**What to work on**
Filter these entries, keeping only lines that hold the word "fakeschelper".

--*--

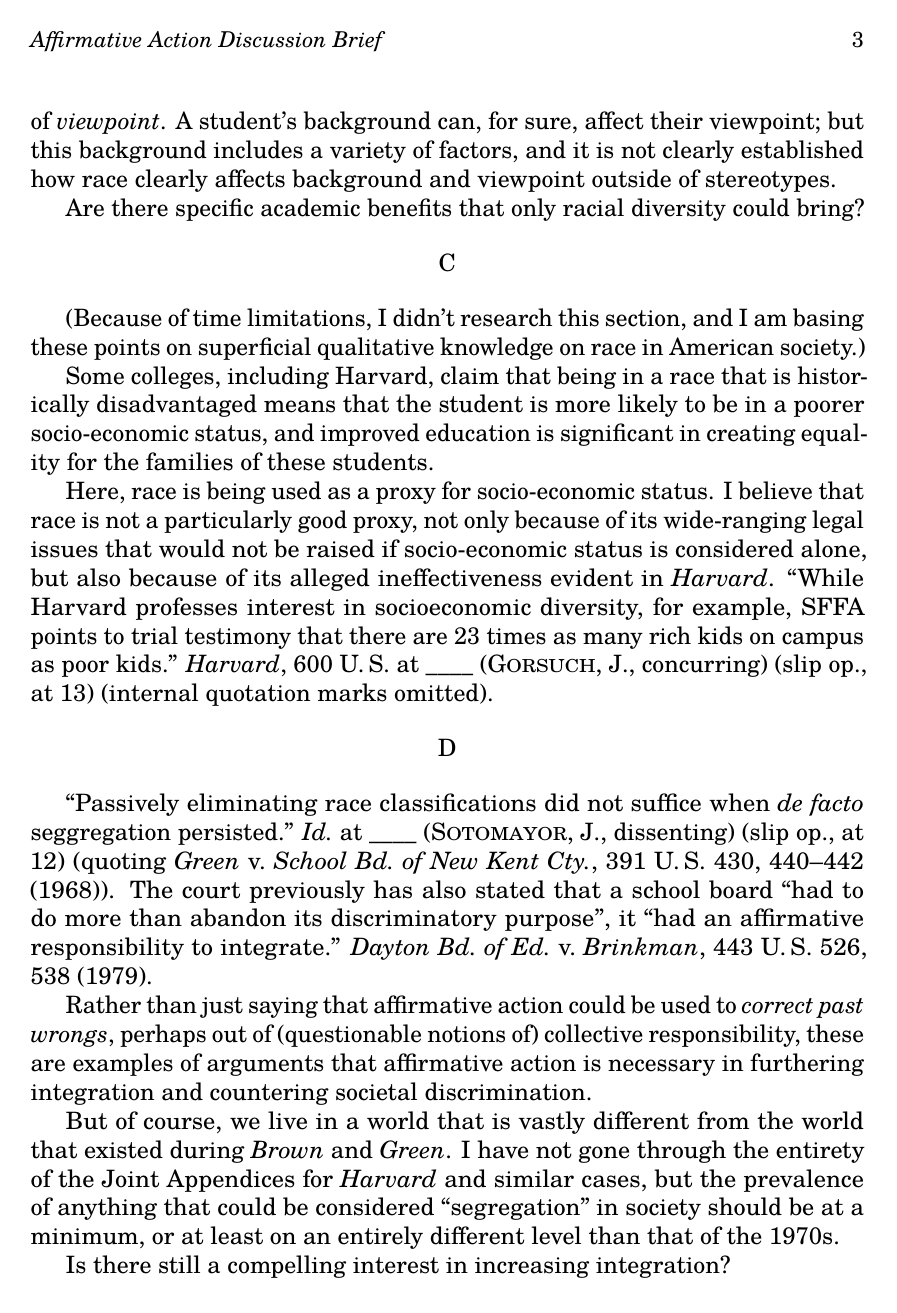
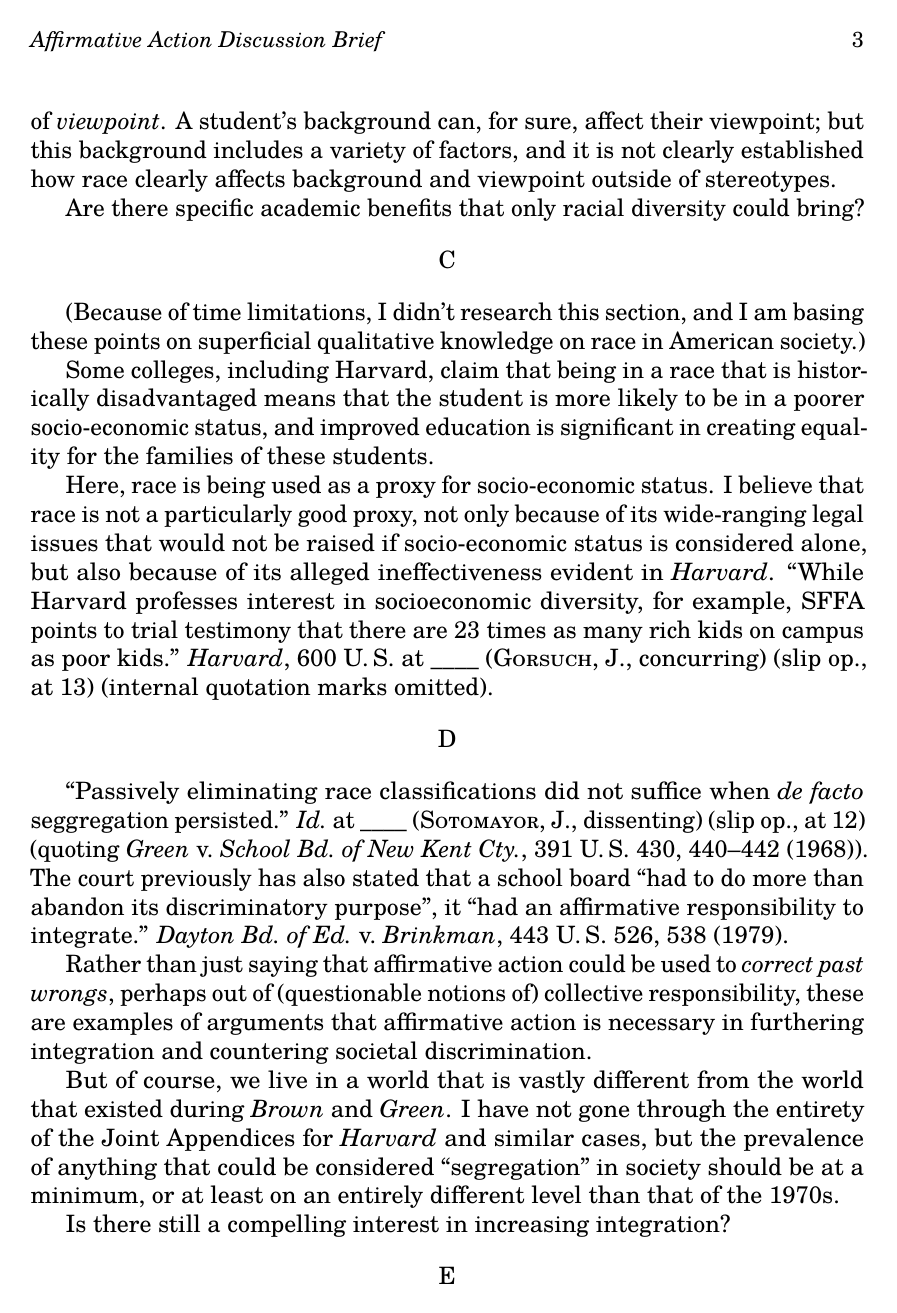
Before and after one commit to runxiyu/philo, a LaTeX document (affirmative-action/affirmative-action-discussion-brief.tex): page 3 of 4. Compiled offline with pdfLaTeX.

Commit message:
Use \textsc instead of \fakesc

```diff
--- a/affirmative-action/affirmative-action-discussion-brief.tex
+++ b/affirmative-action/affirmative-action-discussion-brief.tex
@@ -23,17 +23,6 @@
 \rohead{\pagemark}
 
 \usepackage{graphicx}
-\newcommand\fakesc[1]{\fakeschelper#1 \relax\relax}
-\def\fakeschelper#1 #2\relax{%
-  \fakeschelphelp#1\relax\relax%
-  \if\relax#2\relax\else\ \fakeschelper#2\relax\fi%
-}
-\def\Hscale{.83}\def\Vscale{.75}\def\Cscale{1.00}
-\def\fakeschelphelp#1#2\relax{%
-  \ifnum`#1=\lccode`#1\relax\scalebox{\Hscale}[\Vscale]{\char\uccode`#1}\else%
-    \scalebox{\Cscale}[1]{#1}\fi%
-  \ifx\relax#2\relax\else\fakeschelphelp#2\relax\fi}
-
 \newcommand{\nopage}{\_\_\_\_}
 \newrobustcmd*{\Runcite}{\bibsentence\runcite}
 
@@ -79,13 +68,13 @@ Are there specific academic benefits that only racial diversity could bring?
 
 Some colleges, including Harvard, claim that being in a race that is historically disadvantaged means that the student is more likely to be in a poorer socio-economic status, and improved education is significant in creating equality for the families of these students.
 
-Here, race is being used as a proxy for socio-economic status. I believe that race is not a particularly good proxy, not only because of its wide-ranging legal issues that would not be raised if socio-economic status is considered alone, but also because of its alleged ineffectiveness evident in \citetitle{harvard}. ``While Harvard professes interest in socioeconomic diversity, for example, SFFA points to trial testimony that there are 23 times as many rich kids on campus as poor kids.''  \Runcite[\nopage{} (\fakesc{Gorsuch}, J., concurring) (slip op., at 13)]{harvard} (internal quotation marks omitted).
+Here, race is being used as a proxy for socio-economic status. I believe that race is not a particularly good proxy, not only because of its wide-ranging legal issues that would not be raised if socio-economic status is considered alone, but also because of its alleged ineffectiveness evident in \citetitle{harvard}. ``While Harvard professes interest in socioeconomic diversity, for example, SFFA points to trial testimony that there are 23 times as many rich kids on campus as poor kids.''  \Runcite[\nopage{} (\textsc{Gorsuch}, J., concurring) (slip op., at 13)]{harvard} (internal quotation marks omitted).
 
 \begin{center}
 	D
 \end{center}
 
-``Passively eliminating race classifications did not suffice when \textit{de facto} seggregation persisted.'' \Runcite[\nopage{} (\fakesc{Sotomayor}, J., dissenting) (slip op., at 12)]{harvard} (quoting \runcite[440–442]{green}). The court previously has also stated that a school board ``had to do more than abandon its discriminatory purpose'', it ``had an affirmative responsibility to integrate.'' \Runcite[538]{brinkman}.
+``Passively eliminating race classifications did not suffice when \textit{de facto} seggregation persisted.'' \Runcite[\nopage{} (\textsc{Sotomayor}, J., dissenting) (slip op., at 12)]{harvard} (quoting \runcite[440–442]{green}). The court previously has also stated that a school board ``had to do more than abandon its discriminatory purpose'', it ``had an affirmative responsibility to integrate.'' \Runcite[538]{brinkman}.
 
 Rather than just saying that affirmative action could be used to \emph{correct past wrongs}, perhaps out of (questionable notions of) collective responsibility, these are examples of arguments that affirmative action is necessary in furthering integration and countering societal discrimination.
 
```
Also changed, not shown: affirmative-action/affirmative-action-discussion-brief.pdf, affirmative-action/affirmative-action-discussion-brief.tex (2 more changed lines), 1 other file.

--*--

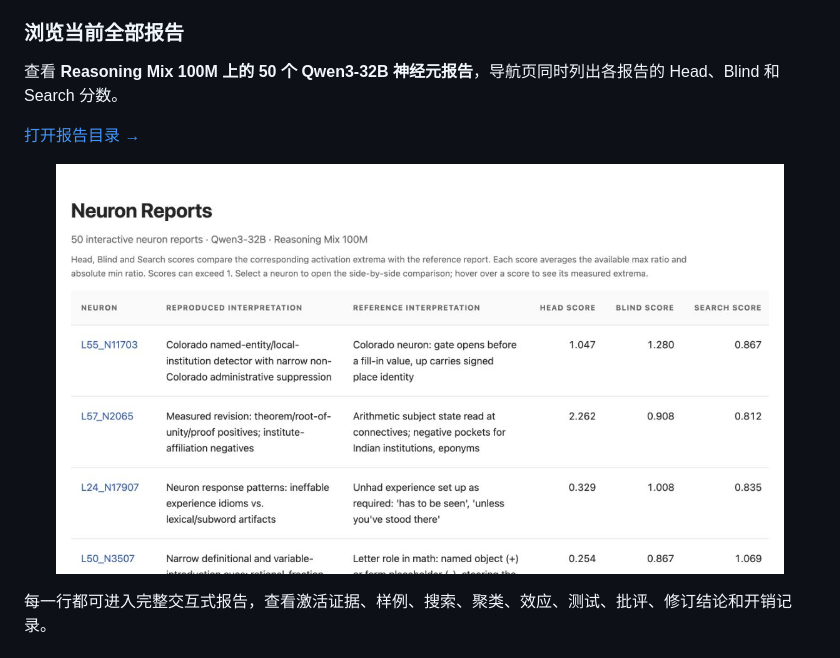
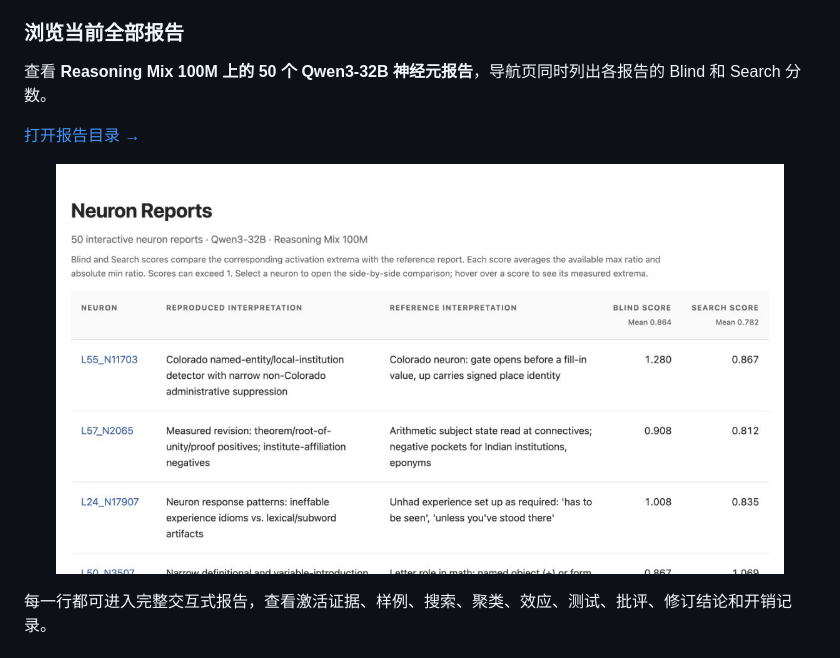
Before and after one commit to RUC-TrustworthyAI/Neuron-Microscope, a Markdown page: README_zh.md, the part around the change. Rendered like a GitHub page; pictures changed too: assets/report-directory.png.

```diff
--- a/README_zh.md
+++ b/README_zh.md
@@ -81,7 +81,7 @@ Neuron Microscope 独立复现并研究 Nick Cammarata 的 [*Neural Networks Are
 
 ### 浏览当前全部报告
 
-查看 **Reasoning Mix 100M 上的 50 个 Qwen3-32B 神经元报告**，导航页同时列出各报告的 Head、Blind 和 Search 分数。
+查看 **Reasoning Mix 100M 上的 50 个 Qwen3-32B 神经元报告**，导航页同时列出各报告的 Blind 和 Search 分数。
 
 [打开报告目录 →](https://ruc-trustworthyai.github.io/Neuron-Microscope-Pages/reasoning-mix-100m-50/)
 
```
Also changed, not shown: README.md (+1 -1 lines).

--*--

**Answer area**
-\newcommand\fakesc[1]{\fakeschelper#1 \relax\relax}
-\def\fakeschelper#1 #2\relax{%
-  \if\relax#2\relax\else\ \fakeschelper#2\relax\fi%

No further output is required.